## Data for this task
:::::

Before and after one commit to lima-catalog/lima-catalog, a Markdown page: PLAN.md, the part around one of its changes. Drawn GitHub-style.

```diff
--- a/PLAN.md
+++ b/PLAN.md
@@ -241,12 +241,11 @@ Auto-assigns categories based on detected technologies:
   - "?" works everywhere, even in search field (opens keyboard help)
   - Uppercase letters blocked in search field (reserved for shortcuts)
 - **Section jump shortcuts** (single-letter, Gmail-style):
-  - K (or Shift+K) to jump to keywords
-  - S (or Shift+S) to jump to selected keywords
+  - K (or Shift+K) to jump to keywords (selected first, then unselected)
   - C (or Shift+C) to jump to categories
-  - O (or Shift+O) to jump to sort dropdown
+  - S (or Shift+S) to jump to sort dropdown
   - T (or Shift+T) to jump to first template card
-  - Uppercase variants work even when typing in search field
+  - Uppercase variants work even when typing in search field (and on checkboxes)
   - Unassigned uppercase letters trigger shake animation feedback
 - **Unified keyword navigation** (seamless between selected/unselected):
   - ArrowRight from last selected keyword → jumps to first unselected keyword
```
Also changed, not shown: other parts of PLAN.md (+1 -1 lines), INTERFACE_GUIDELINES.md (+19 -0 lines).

:::::

## Prompt
If a line of the records above holds the word "letters", show it.

## Your response
   - Uppercase letters blocked in search field (reserved for shortcuts)
   - Unassigned uppercase letters trigger shake animation feedback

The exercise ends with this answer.